The biggest challenge was the art finish on the new pieces--the new panels in particular had to blend in seamlessly with the original painted pieces, so trying to deconstruct the paint layering in the camouflage patterning was quite a task. Once the technique was solved, it was then down to matching the coloring. This sounds sort of easy, but it was a flipping headache. T
he final process involved spraying a base layer, then two (matched) patterned layers, with two ‘splatter’ layers between them--five different paint colors in all. The barrel was missing from one, so I cast another--this then had to be painted to match the black anodized scratched original.
In general I was pleased the way they turned out, and now looking at the photos of the pair, I find it hard to discern which parts are original, and which are facsimiles.
Getting access to rare props like the ZF-1 lets you cast molds that prop replicators would love to get their hands on? Is that allowed in the prop building community, or is that property of the prop owner/collector or even production company?
This is an interesting question, and a bit of a grey area. Pulling a mold off a prop takes time and money, so unless it’s part of the restoration process I don’t bother. Broadly speaking, while I always store the molds I make, to my mind, they remain to some degree the property of the respective client. I haven’t yet been approached about providing molded parts for replicas by anyone, but would, under that circumstance refer to the client, who may or may not be happy to let casts go. The production company aspect hasn’t affected me so far, not least for the fact that many production companies fold after the release of the film or show.
What are some recent restorations or custom display bases that you've worked on?

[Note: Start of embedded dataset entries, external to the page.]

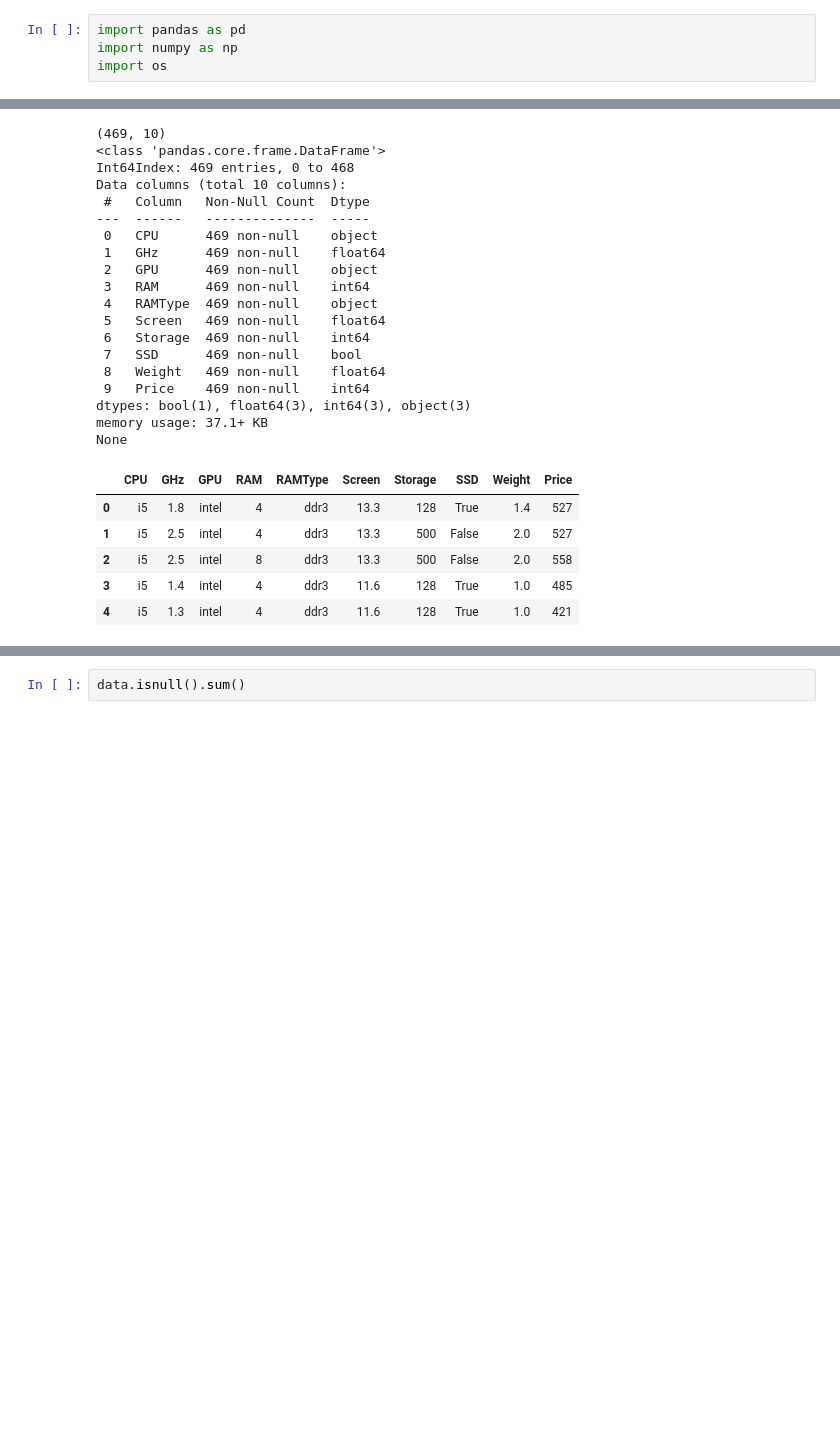
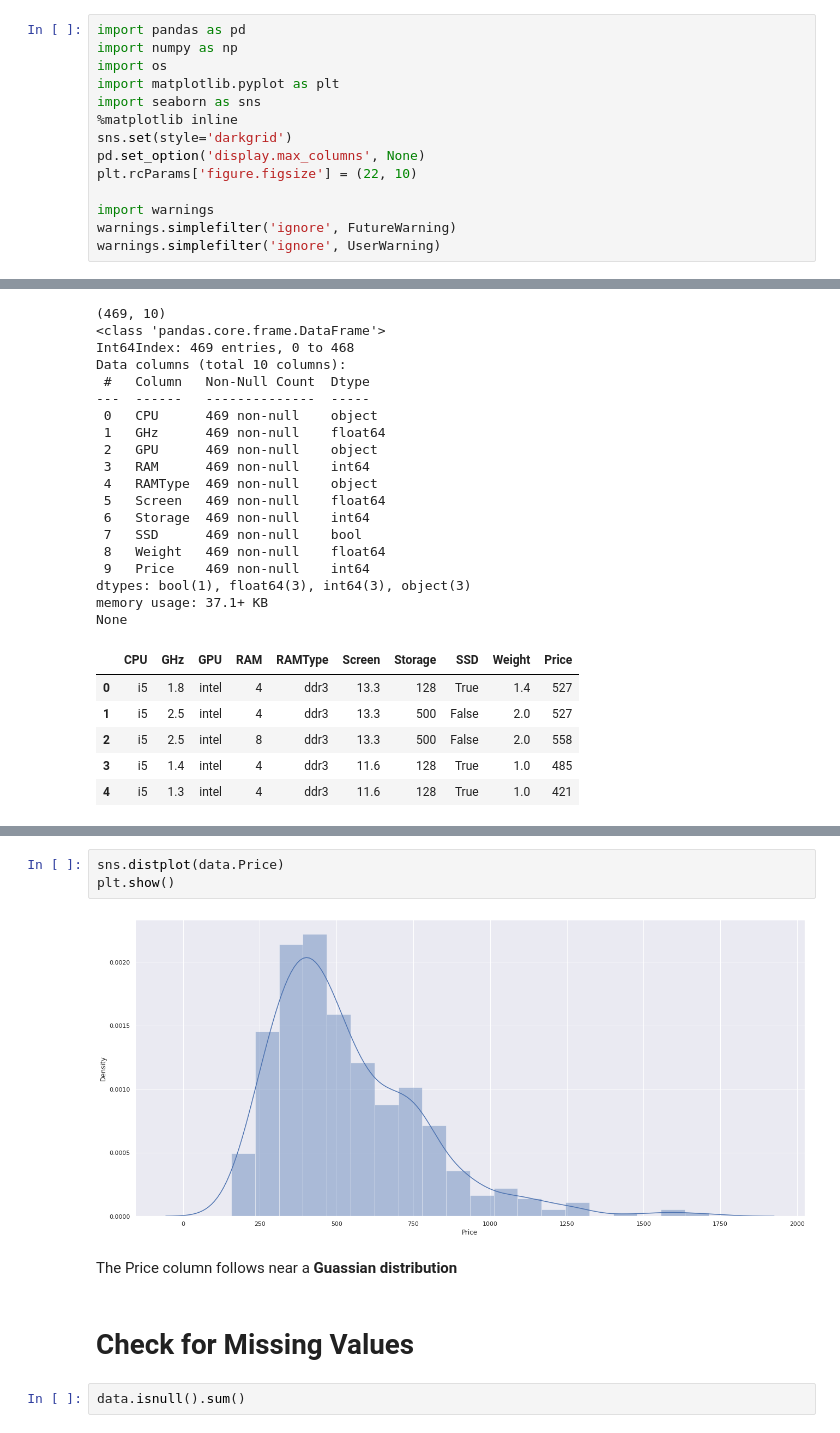
Before and after one commit to danielAdama/laptop-price-prediction, a Jupyter notebook: src/LaptopPriceTrainer/LaptopDataPreparation.ipynb, the cells around one changed output, grey strips where cells are left out. Drawn from its saved outputs; the diff is of its cells as text; blank space fills up the shorter version.

Commit message:
Price Exploration

```diff
--- a/src/LaptopPriceTrainer/LaptopDataPreparation.ipynb
+++ b/src/LaptopPriceTrainer/LaptopDataPreparation.ipynb
@@ -2,3 +4,13 @@
 import pandas as pd
 import numpy as np
 import os
+import matplotlib.pyplot as plt
+import seaborn as sns
+%matplotlib inline
+sns.set(style='darkgrid')
+pd.set_option('display.max_columns', None)
+plt.rcParams['figure.figsize'] = (22, 10)
+
+import warnings
+warnings.simplefilter('ignore', FutureWarning)
+warnings.simplefilter('ignore', UserWarning)
@@ -52,3 +81,12 @@ None
+# %%
+sns.distplot(data.Price)
+plt.show()
+# %% [output]
+[figure, added]
+# %% [markdown]
+The Price column follows near a **Guassian distribution**
+# %% [markdown]
+# Check for Missing Values
 # %%
 data.isnull().sum()
 # %% [output]
```
Also changed, not shown: parts of 10 cells of this notebook.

I mentioned old props being overpainted earlier, and that was just the case with Perseus’s shield from the original Harryhausen Clash of the Titans. By using different solvents and about 3,000 cotton buds I managed to strip a thick layer of gold paint off to reveal the original design underneath. It was fastidious work, and not the sort of thing I have the most patience for, but it was satisfying to gradually reveal the original finish.
A large part of my work is modifying mannequins to fit a respective costume, and then put it in a suitable pose. Building a mannequin up is easy, but making it smaller, particularly in volume, can be challenging. Recent work has included Star Trek’s ‘Seven of Nine’, The Chamberlain from Hellboy 2 and Robert Downey Jr’s Chaplin costume from the Chaplin.
What's the favorite project you've worked on while running Alchemy?
The ZF-1 stands out, but doing a mannequin display and base for a complete Indiana Jones costume, whip included, was good fun. People often ask me if I try costumes on, and I don’t. However, I couldn’t resist trying on Indy’s jacket – who wouldn’t!
On balance, the art finishing probably ties with the general refurbishment of a prop. I recently cleaned up a SFX sword from Kingdom of Heaven and taking it from a rusty, broken down state, back to its on screen luster was great.
Are there any specific props you'd be interested in restoring to get hands-on?
Nothing springs to mind. Despite my career (or maybe because of it) I’m not a prop collector myself, but it’s always nice to see a older prop from the seventies or earlier. One of the great things about this job, is that I never know what is coming in next week – it could be a gremlin, a flux capacitor or James Bonds suit!
Images courtesy Chris Barton and Alchemy Custom Displays